A tsunami spawned by the
9.0-magnitude quake off the northern tip of Sumatra killed
an estimated 60,000 on Sunday in Indonesia, Thailand, India,
Malaysia, Sri Lanka and East Africa.
Satellite images showed that the movement of undersea plates
off the northern tip of Sumatra moved the Nicobar Islands
and Simeulue Island out to sea by an unknown distance, U.S.
Geological Survey geophysicist Ken Hudnut said.
Although the data showed that plates more than 12 miles (20
km) beneath the ocean's surface moved dramatically,
scientists will have to use handheld satellite positioning
systems at the sites to learn precisely how much the land
masses on the surface shifted, Hudnut said.
The USGS team in Pasadena,
California, also was studying more detailed satellite images
on Tuesday to determine if the scraping of one plate over
another plowed up enough debris on the ocean floor to block
the port of Banda Aceh in Sumatra where international aid
Large earthquakes in the last decade in Kobe, Japan, and
Golcuk, Turkey, deformed the coastlines and rendered their
ports inoperable after the crises, Hudnut said.
U.S. scientists say

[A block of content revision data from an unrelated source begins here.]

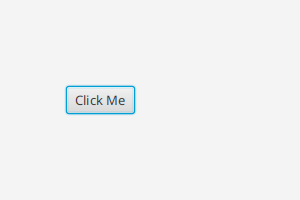
Repository: quasio007/AllMyWork
Program's window: java workspace/JavaFX/src/application/Main.java
These files come from the project's save history. The program's window is drawn as it stood at one moment and after the next save; the edit follows.
It runs on Java 21 on a 1366 x 768 screen with JavaFX 11; the title bar is not drawn.

Above is the program's window before, as saved 2017-05-17 15:41:13.

After the next save:
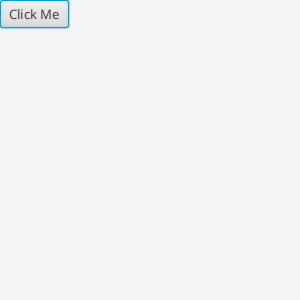
Saved 9 min 32 s later.
--- a/workspace/JavaFX/src/application/Main.java
+++ b/workspace/JavaFX/src/application/Main.java
@@ -9,6 +9,7 @@
 import javafx.scene.layout.BorderPane;
 //import javafx.scene.layout.BorderPane;
 import javafx.scene.layout.StackPane;
+import javafx.scene.layout.VBox;
 
 public class Main extends Application {
 	private int count = 0;
@@ -20,9 +21,9 @@
 	@Override
 	public void start(Stage primaryStage) {
 		try {
-//			Define Components like buttons :
+			// Define Components like buttons :
 			Button button = new Button("Click Me");
-			 Button exit = new Button("Exit");
+			Button exit = new Button("Exit");
 			button.setOnAction(new EventHandler<ActionEvent>() {
 
 				@Override
@@ -32,24 +33,31 @@
 					count++;
 				}
 			});
-			exit.setOnAction(s-> {System.out.println("Exit button clicked");
-									System.out.println("exiting the application...");
-									System.exit(0);});
+			exit.setOnAction(s -> {
+				System.out.println("Exit button clicked");
+				System.out.println("exiting the application...");
+				System.exit(0);
+			});
 
-//			Set layout:
+			// Set layout:
 			StackPane stack = new StackPane();
-			BorderPane border = new BorderPane(button);
-//			Add components to layout:
+			// BorderPane border = new BorderPane(button);
+			VBox vBox = new VBox(button, exit);
+
+			// Add components to layout:
 			stack.getChildren().add(exit);
-//			border.getChildren().add(button);
-//			Create a scene and add the layout having components into it:
-			Scene scene = new Scene(stack, 200, 200);
-			Scene scene1 =new Scene(border,200,200);
+			// border.getChildren().add(button);
+
+			// Create a scene and add the layout having components into it:
+			 Scene scene = new Scene(vBox, 300, 300);
+			// Scene scene =new Scene(border,300,300);
+//			Scene scene = new Scene(stack, 300, 300);
+
 			// scene.getStylesheets().add(getClass().getResource("application.css").toExternalForm());
-//			Add Scene to Stage:
+			// Add Scene to Stage:
 			primaryStage.setScene(scene);
-			primaryStage.setScene(scene1);
 			primaryStage.show();
+			primaryStage.setTitle("Learning JavaFX");
 		} catch (Exception e) {
 			System.out.println("Error Occured");
 			e.printStackTrace();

movement of the tectonic plates during the earthquake
shifted the Nicobar Islands.
(click image to enlarge)